As far as classes I didn’t like, one jumps out immediately. I had a film class that was a night course and 3 hours long. We watched black and white movies during each class and at first, I felt it was a waste of time. I then gave in and paid attention and realized they were all pretty great movies! By the end of the course, I realized it was one of my favorite classes of the semester.

If you need some extra help preparing for your job interview, Find My Profession offers expert interview training that is guaranteed to help you land your dream job.

  • 3 Reasons Why Your Career Education Must Include Soft Skills

    3 Reasons Why Your Career Education Must Include Soft Skills

    Are you still of the belief that hard skills are the only important set of skills for future employment? Hard skills are important, but you had not spent any time learning soft skills. This post focuses on why your career education must include soft skills if you want to succeed in business.

    Steven Lowell by Steven Lowell
    Read On
  • How to Treat Your Admins in Your New Job

    How to Treat Your Admins in Your New Job

    Most new work situations will begin with an orientation and chance to learn about your new company. As you meet your new team and getting to know the lay of the land. Here are some tips on how you should be treating the admins in your new job.

    Terri Rodriguez-Hong by Terri Rodriguez-Hong
    Read On
  • 3 Free and Easy Ways to Invest in Your Career

    3 Free and Easy Ways to Invest in Your Career

    Taking business courses or paying to rewrite a resume are career investments. These investments also cost money. If you are looking for free and easy ways to invest in your career, we offer the following advice. All positive investments in your career are helpful, but these seem to help in a way money cannot buy.

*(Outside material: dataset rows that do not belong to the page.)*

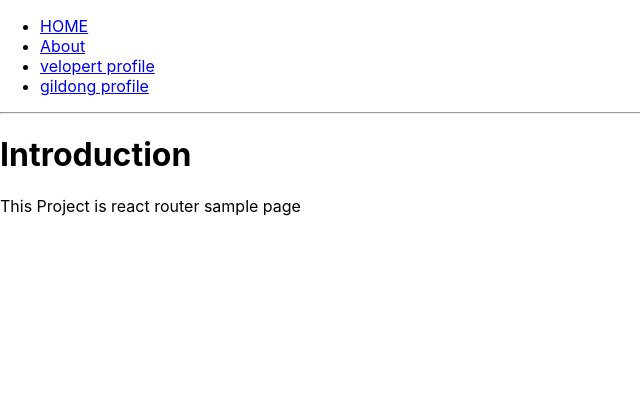
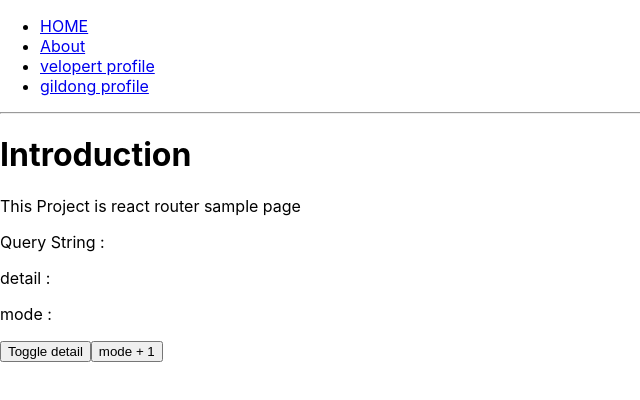
Before and after one commit to sumin-hwang/React, a React (Create React App) app in the folder router-tutorial/: page /about in a window 1280 px wide. Shown: the top 400 px of the page, without its empty margins (0-640 px from the left). Built offline with nearby package versions, Linux system fonts and the light colour scheme.

Commit message:
useParams, useSearchParams

```diff
--- a/router-tutorial/src/About.js
+++ b/router-tutorial/src/About.js
@@ -1,10 +1,30 @@
 import React from 'react';
+import { useLocation, useSearchParams } from 'react-router-dom';
 
 const About = () => {
+    const [searchParams, setSearchParams] = useSearchParams(); //쿼리스트링 파싱
+    const detail = searchParams.get('detail');
+    const mode = searchParams.get('mode');
+    const location = useLocation();
+
+    const onToggleDetail = () => {
+        setSearchParams({mode, detail : detail === 'true' ? false : true});
+    }
+
+    const onIncreaseMode = () => {
+        const nextMode = mode === null ? 1 : parseInt(mode) + 1;
+        setSearchParams({mode : nextMode, detail});
+    }
+
     return (
         <div>
             <h1> Introduction </h1>
             <p> This Project is react router sample page</p>
+            <p> Query String : {location.search}</p>
+            <p> detail : {detail}</p>
+            <p> mode : {mode} </p>
+            <button onclick={onToggleDetail}> Toggle detail</button>
+            <button onClick={onIncreaseMode}> mode + 1</button>
         </div>
     );
 };
```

    Find My Profession by The FMP Contributor
    Read On
See All Articles